[Opening Source information section]

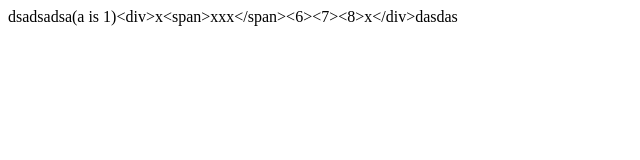
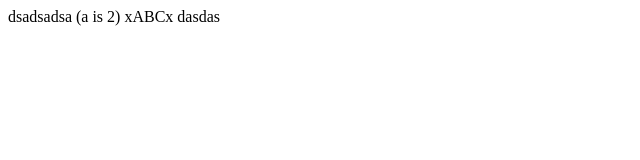
Before and after one commit to fengzilong/v, a website: page index.html in a window 1280 px wide. Shown: the whole page, without its empty margins (0-640 px from the left). Drawn offline with Linux system fonts and the light colour scheme.

Commit message:
:zap:added filter support

```diff
--- a/index.html
+++ b/index.html
@@ -14,28 +14,30 @@
 						<span>xxx</span>
 					{{/if}}
 					{{each items as item}}
-						<{{item}}>
+						<{{=item}}>
 					{{/each}}
 					x
 					</div>
 				{{else if a === 2}}
 					(a is 2)
-					x{{c}}x
+					x{{c | x: 'YYYY-MM-dd' | y | z}}x
 				{{/if}}
 				dasdas
 			`;
 
+			v.filter('z', function( str ) {
+				return str.toUpperCase();
+			})
+
 			console.log( 'templateStr' );
 			console.log( templateStr );
 
-			var render = compile( templateStr );
-
-			console.log( 'render' );
-			console.log( render + '' );
+			var render = v.compile( templateStr );
 
 			var rendered = render({
-				a: 1,
-				items: [6,7,8]
+				a: 2,
+				c: 'abc',
+				items: [6,7,'<a href="javascript:;">link</a>']
 			});
 
 			console.log( 'rendered' );
--- a/v.js
+++ b/v.js
@@ -1,3 +1,21 @@
+let _filters = {};
+
+const filter = function( name, fn ) {
+	if( typeof fn === 'function' ) {
+		_filters[ name ] = fn;
+	}
+};
+
+const applyFilter = function( name, str, ...args ) {
+	let f = _filters[ name ];
+
+	if( !f ) {
+		return str;
+	}
+
+	return f( str, ...args );
+};
+
 const escapeMap = {
 	"<": "&#60;",
 	">": "&#62;",
@@ -16,11 +34,16 @@ const escape = function( content ) {
 const OPEN_TAG = '{{';
 const CLOSE_TAG = '}}';
 
+const util = {
+	escape: escape,
+	filter: applyFilter
+}
+
 const compile = function( template ) {
 	let output = [];
 	let counter = 1;
 
-	let pieces = template.replace(/(\n|\r|\t)/g, '').split(/({{|}})/);
+	let pieces = template.replace(/\s+/g, ' ').split(/({{|}})/);
 
 	let html = [];
 	let code = [];
@@ -68,7 +91,7 @@ const compile = function( template ) {
 			// 从末尾开始向前查找，查找到当前元素的下一个为止
 			for( let j = code.length - 1; j > i; j-- ) {
 				if( !code[ j ].binded && new RegExp( '^/' + first ).test( code[ j ].content ) ) {
-					// 锁定当前/xxx为已绑定状态
+					// lock current bind status as binded
 					code[ j ].binded = true;
 					v.bind = code[ j ].position;
 					break;
@@ -97,44 +120,24 @@ const compile = function( template ) {
 		}
 	});
 
-	output.push( 'var $o = "";' );
-
 	const makeExprWithData = function( expr, suffix ) {
-		// 错误抑制
+		// throw `x is undefined` error
 		return `
 			${ suffix ? 'var $e' + suffix + ';': '' }
 			with( $data ) {
-				if( typeof ${expr} === 'undefined' ) {
-					$e${suffix || ''} = '';
-				} else {
-					$e${suffix || ''} = ( ${expr} );
-				}
-			}
-		`;
-	};
-
-	const makeEachExprWithData = function( expr, suffix ) {
-		// 错误抑制
-		return `
-			${ suffix ? 'var $e' + suffix + ';': '' }
-			with( $data ) {
-				if( typeof ${expr} === 'undefined' ) {
-					$e${suffix || ''} = [];
-				} else {
-					$e${suffix || ''} = ( ${expr} );
-				}
+				$e${suffix || ''} = ${expr};
 			}
 		`;
 	};
 
 	const parseEach = expr => {
-		let tmp = expr.split( ' as ' );
-		if( tmp.length === 2 ) {
-			let tmp2 = tmp[ 1 ].split( ',' );
-			let i = tmp2[ 1 ] || '$i';
-			let v = tmp2[ 0 ] || '$v';
+		let parts = expr.split( ' as ' );
+		if( parts.length === 2 ) {
+			let tmp = parts[ 1 ].split( ',' );
+			let i = tmp[ 1 ] || '$i';
+			let v = tmp[ 0 ] || '$v';
 			return {
-				items: tmp[ 0 ],
+				items: parts[ 0 ],
 				v: v,
 				i: i
 			};
@@ -145,18 +148,20 @@ const compile = function( template ) {
 		return `var ${i} = 0, len = ${items}.length; ${i} < len; ${i}++`;
 	}
 
+	output.push( 'var $o = "";' );
+	output.push( 'var $util = this;' );
+	output.push( 'var $escape = $util.escape;' );
+	output.push( 'var $filter = $util.filter;' );
+
 	all.forEach(v => {
 		if( v.type === 'html' ) {
-			// TODO: shall escape
-			// = not escape
-			output.push( '$o += "' + escape( v.content ) + '";' );
+			output.push( '$o += "' + v.content + '";' );
 		} else if( v.type === 'code' ) {
-			let parts = v.content.split( ' ' );
-			let rest = parts.splice( 1 );
+			let content = v.content.trim();
+			let parts = content.split( ' ' );
 			let first = parts[ 0 ];
-			let matched;
+			let rest = parts.slice( 1 );
 
-			// TODO: support else if
 			if( first === 'if' ) {
 				v.declare = [];
 				v.declare.push( makeExprWithData( rest.join( ' ' ), counter ) );
@@ -164,8 +169,9 @@ const compile = function( template ) {
 				output.push( `if( $e${counter} ) {` );
 				counter++;
 			} else if( first === 'else' ) {
+				let matched;
 				if( rest[ 0 ] === 'if' ) {
-					// 将makeExpr挪到if开始的地方
+					// move declaration to the top of matched `if`
 					all.forEach(function( v2 ) {
 						if( v2.position === v.refer.belong ) {
 							matched = v2;
@@ -187,23 +193,44 @@ const compile = function( template ) {
 				// 	i: i
 				// }
 				let parsed = parseEach( rest.join( ' ' ) );
-				output.push( makeEachExprWithData( parsed.items, counter ) );
-				// TODO: 统一遍历方法，支持数组和对象
+				output.push( makeExprWithData( parsed.items, counter ) );
+				// TODO: support array and object with each
 				output.push( 'for( ' + joinEachExpr( `$e${counter}`, parsed.i ) + ' ) {' );
 				output.push( `${parsed.v} = $e${counter}[$i];` );
 				counter++;
 			} else if( first === '/if' || first === '/each' ) {
 				output.push( '}' );
 			} else {
-				output.push( makeExprWithData( v.content, counter ) );
-				output.push( `$o += $e${counter} || '';` );
-				counter++;
+				let parts = content.split( '|' );
+				let expr = parts[ 0 ];
+				let filters = parts.slice( 1 );
+
+				if( expr[ 0 ] !== '=' ) {
+					output.push( makeExprWithData( expr, counter ) );
+
+					expr = `$e${counter}`;
+					for( let i = 0, len = filters.length; i < len; i++ ) {
+						let nameAndArgs = filters[ i ].split( ':' );
+						let name = nameAndArgs[ 0 ].trim();
+						let args = nameAndArgs.slice( 1 ).join( '' );
+						expr = `$filter( ${JSON.stringify(name)}, ${expr} ${args ? ',' + args : ''} )`;
+					}
+					// TODO: act according to escape option
+					output.push( `$o += $escape(${expr});` );
+					counter++;
+				} else {
+					// no escape
+					output.push( makeExprWithData( expr.slice( 1 ), counter ) );
+					output.push( `$o += $e${counter};` );
+					counter++;
+				}
 			}
 		}
 	});
 
 	output.push( 'return $o;' );
 
+	// extract declaration out
 	output = output.map(function( v ) {
 		if( !Array.isArray( v ) ) {
 			return v;
@@ -212,5 +239,11 @@ const compile = function( template ) {
 		}
 	});
 
-	return new Function('$data', output.join('\n'));
+	return new Function('$data', output.join('\n')).bind( util );
 }
+
+const v = {};
+
+v.version = '0.0.1';
+v.compile = compile;
+v.filter = filter;
```
Also changed, not shown: todo.md (added, +3 -0 lines).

[Closing Source information section]

» **Exercise instructions**
Within the records above, determine the number of lines that hold the word "first" and return only that value.

» **Written solution**
5